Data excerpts
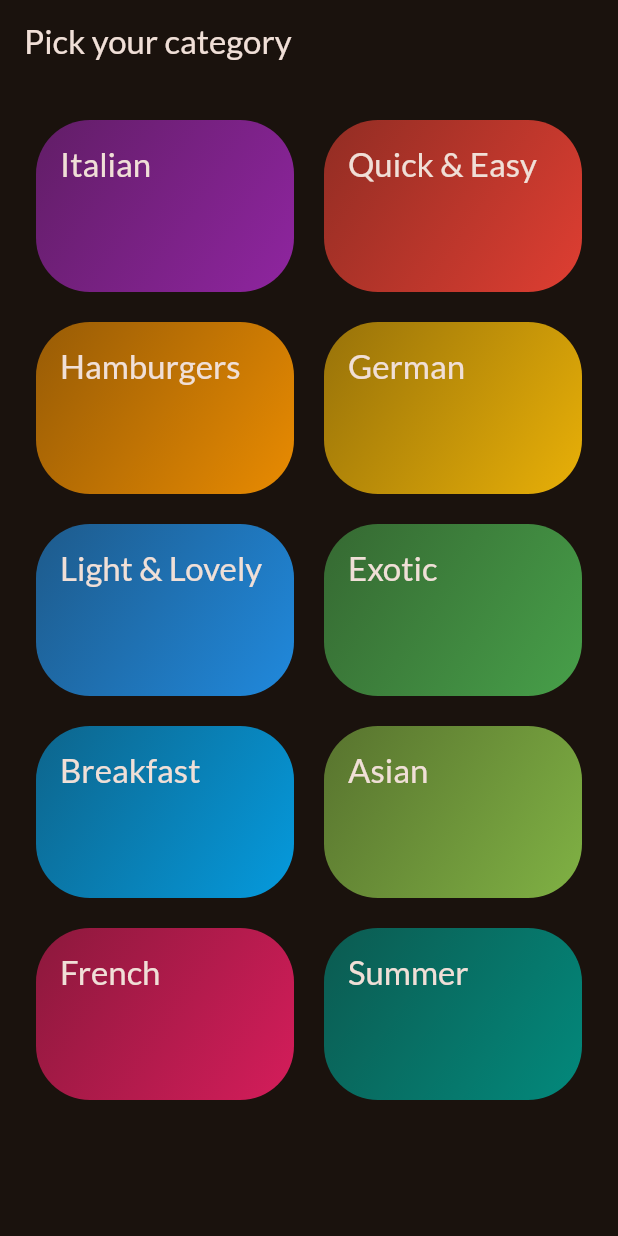
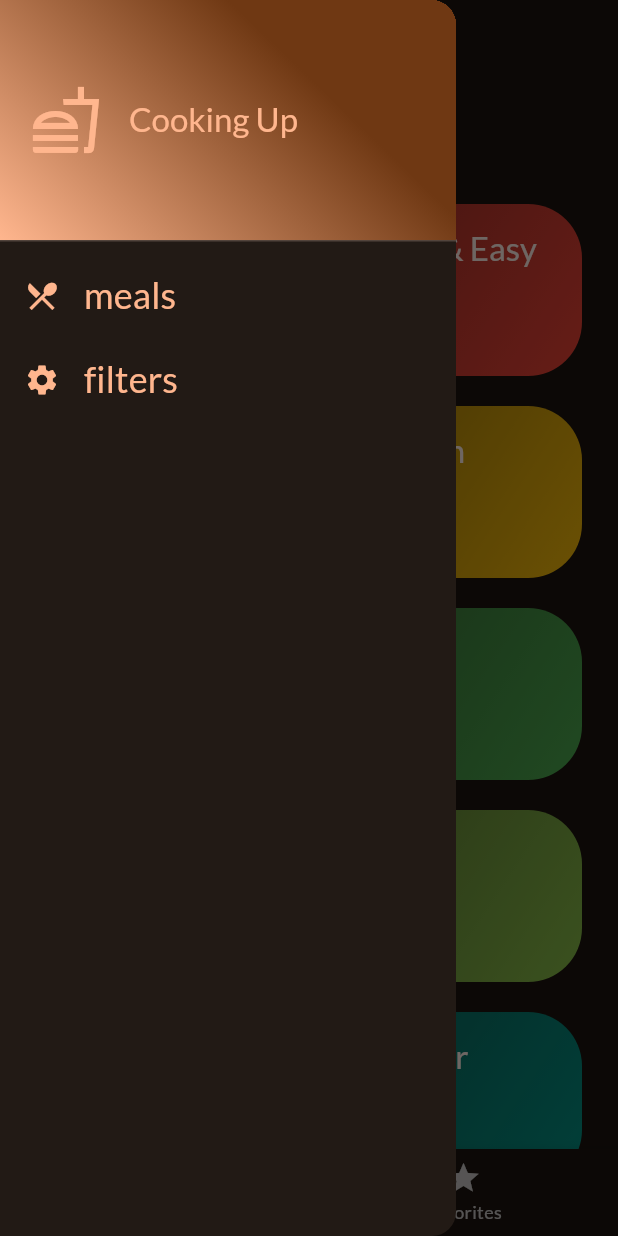
Before and after one commit to gokul1447/meals_app, a Flutter app: the screen it shows after launch, with the side drawer open (before the commit the screen has no drawer), on a phone screen of 412 x 824 dp. Run offline on Flutter 3.47's test engine with Material 2 defaults, Android fonts, the phone set to English and light mode, and no system bars; our stand-ins replace google_fonts, transparent_image.

Commit message:
first part

```diff
--- a/lib/main.dart
+++ b/lib/main.dart
@@ -3,6 +3,7 @@ import 'package:flutter/material.dart';
 import 'package:google_fonts/google_fonts.dart';
 
 import 'package:meals/screens/categories.dart';
+import 'package:meals/screens/tabs.dart';
 
 
 final theme = ThemeData(
@@ -25,7 +26,7 @@ class App extends StatelessWidget {
   Widget build(BuildContext context) {
     return MaterialApp(
       theme: theme,
-      home: const CategoriesScreen(),
+      home: TabsScreen(),
     );
   }
 }
--- a/lib/screens/categories.dart
+++ b/lib/screens/categories.dart
@@ -6,13 +6,16 @@ import 'package:meals/models/category.dart';
 import 'package:meals/screens/meals.dart';
 import 'package:meals/widgets/category_grid_item.dart';
 
+import '../models/meal.dart';
+
 class CategoriesScreen extends StatelessWidget {
-  const CategoriesScreen({super.key});
+  const CategoriesScreen({super.key,required this.onToggle});
+  final void Function(Meal meal) onToggle;
 
   void _selectCategory(BuildContext context, Category category){
 
     final filteredMeal = dummyMeals.where((meal) => meal.categories.contains(category.id)).toList();
-    Navigator.push(context,MaterialPageRoute(builder: (context) => MealScreen(title: category.title, meals: filteredMeal),) );
+    Navigator.push(context,MaterialPageRoute(builder: (context) => MealScreen(title: category.title, meals: filteredMeal,onToggle: onToggle),) );
   }
 
   @override
--- a/lib/screens/meal_deatail.dart
+++ b/lib/screens/meal_deatail.dart
@@ -3,14 +3,16 @@ import 'package:flutter/material.dart';
 import '../models/meal.dart';
 
 class MealDeatail extends StatelessWidget {
-  const MealDeatail({super.key, required this.meal});
+  const MealDeatail({super.key, required this.onToggle, required this.meal});
 
   final Meal meal;
+  final void Function(Meal meal) onToggle;
 
   @override
   Widget build(BuildContext context) {
     return Scaffold(
       appBar: AppBar(
+        actions: [IconButton(onPressed: () {onToggle(meal);}, icon: Icon(Icons.star))],
         title: Text(meal.title),
       ),
       body: SingleChildScrollView(
@@ -68,7 +70,7 @@ class MealDeatail extends StatelessWidget {
                   steps,
                   style: Theme.of(context).textTheme.titleMedium!.copyWith(
                       color: Theme.of(context).colorScheme.onBackground),
-                  textAlign: TextAlign.start,
+                  textAlign: TextAlign.center,
                 ),
               ),
           ],
--- /dev/null
+++ b/lib/screens/tabs.dart
@@ -0,0 +1,93 @@
+import 'package:flutter/material.dart';
+
+import 'package:meals/screens/categories.dart';
+import 'package:meals/screens/meals.dart';
+import 'package:meals/widgets/drawer.dart';
+import 'package:meals/widgets/filters.dart';
+
+import '../models/meal.dart';
+
+class TabsScreen extends StatefulWidget {
+  const TabsScreen({super.key});
+
+  @override
+  State<TabsScreen> createState() {
+    return _TabsScreenState();
+  }
+}
+
+class _TabsScreenState extends State<TabsScreen> {
+
+  void showMsg(String msg){
+    ScaffoldMessenger.of(context).clearSnackBars();
+    ScaffoldMessenger.of(context).showSnackBar(SnackBar(content: Text(msg),duration: Duration(seconds: 2),));
+  }
+  int _selectedPageIndex = 0;
+  final List<Meal> _favoriteMeal=[];
+  void _toggleStatus(Meal meal) {
+    final isOn= _favoriteMeal.contains(meal);
+    if (isOn) {
+      setState(() {
+         _favoriteMeal.remove(meal);
+      });
+      showMsg('This meal is no longer on Favorites');
+
+
+    }
+    else {
+      setState(() {
+          _favoriteMeal.add(meal);
+      });
+         showMsg('This meal is on Favorites');
+        }
+  }
+
+  void _selectPage(int index) {
+    setState(() {
+      _selectedPageIndex = index;
+    });
+  }
+  void _setScreen (String Identifier) {
+     Navigator.pop(context);
+    if(Identifier== 'filters') {
+      Navigator.push(context, MaterialPageRoute(builder:(context) => FilterScreen(),));
+    }
+
+
+
+  }
+
+  @override
+  Widget build(BuildContext context) {
+    Widget activePage =  CategoriesScreen(onToggle: _toggleStatus,);
+    var activePageTitle = 'Categories';
+
+    if (_selectedPageIndex == 1) {
+      activePage =   MealScreen(meals:_favoriteMeal,onToggle: _toggleStatus ,);
+      activePageTitle = 'Your Favorites';
+    }
+
+
+    return Scaffold(
+      appBar: AppBar(
+        title: Text(activePageTitle),
+      ),
+      drawer: DrawerS(onSelect: _setScreen),
+      body: activePage,
+      bottomNavigationBar: BottomNavigationBar(
+        onTap: _selectPage,
+        currentIndex: _selectedPageIndex,
+        items: const [
+          BottomNavigationBarItem(
+            icon: Icon(Icons.set_meal),
+            label: 'Categories',
+          ),
+          BottomNavigationBarItem(
+            icon: Icon(Icons.star),
+            label: 'Favorites',
+          ),
+        ],
+      ),
+    );
+  }
+}
--- /dev/null
+++ b/lib/widgets/drawer.dart
@@ -0,0 +1,63 @@
+import 'package:flutter/material.dart';
+
+class DrawerS extends StatelessWidget {
+  const DrawerS({super.key,required this.onSelect});
+  final void Function(String Identifier) onSelect;
+
+  @override
+  Widget build(BuildContext context) {
+
+
+    return Drawer(
+      child: Column(
+        children: [
+          DrawerHeader(
+            padding: EdgeInsets.all(20),
+            decoration: BoxDecoration(
+                gradient: LinearGradient(colors: [
+              Theme.of(context).colorScheme.primary,
+              Theme.of(context).colorScheme.primaryContainer
+            ], begin: Alignment.bottomLeft, end: Alignment.topCenter)),
+            child: Row(
+              children: [
+                Icon(
+                  Icons.fastfood_outlined,
+                  size: 48,
+                  color: Theme.of(context).colorScheme.primary,
+                ),
+                const SizedBox(
+                  width: 18,
+                ),
+                Text(
+                  'Cooking Up',
+                  style: Theme.of(context)
+                      .textTheme
+                      .titleLarge!
+                      .copyWith(color: Theme.of(context).colorScheme.primary),
+                ),
+              ],
+            ),
+          ),
+          ListTile(
+            leading: Icon(Icons.restaurant_menu,
+            color:Theme.of(context).colorScheme.primary ,),
+            title: Text('meals',  style: Theme.of(context)
+                      .textTheme
+                      .titleSmall!
+                      .copyWith(color: Theme.of(context).colorScheme.primary,fontSize: 24),),
+                      onTap: () {onSelect('meals');},
+          ),
+          ListTile(
+            leading: Icon(Icons.settings,
+            color:Theme.of(context).colorScheme.primary ,),
+            title: Text('filters',  style: Theme.of(context)
+                      .textTheme
+                      .titleSmall!
+                      .copyWith(color: Theme.of(context).colorScheme.primary,fontSize: 24),),
+                      onTap: () {onSelect('filters');},
+          ),
+        ],
+      ),
+    );
+  }
+}
--- a/pubspec.yaml
+++ b/pubspec.yaml
@@ -37,6 +37,7 @@ dependencies:
   cupertino_icons: ^1.0.2
   google_fonts: ^5.1.0
   transparent_image: ^2.0.1
+  flutter_riverpod: ^2.3.6
 
 dev_dependencies:
   flutter_test:
```
Also changed, not shown: lib/screens/meals.dart (+8 -4 lines), lib/widgets/filters.dart (added, +129 -0 lines), pubspec.lock, 1 other file.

#### Work instruction
Report, from the entries above, each line where "colorScheme" is found.

#### Answer area
                       color: Theme.of(context).colorScheme.onBackground),
+              Theme.of(context).colorScheme.primary,
+              Theme.of(context).colorScheme.primaryContainer
+                  color: Theme.of(context).colorScheme.primary,
+                      .copyWith(color: Theme.of(context).colorScheme.primary),
+            color:Theme.of(context).colorScheme.primary ,),
+                      .copyWith(color: Theme.of(context).colorScheme.primary,fontSize: 24),),
+            color:Theme.of(context).colorScheme.primary ,),
+                      .copyWith(color: Theme.of(context).colorScheme.primary,fontSize: 24),),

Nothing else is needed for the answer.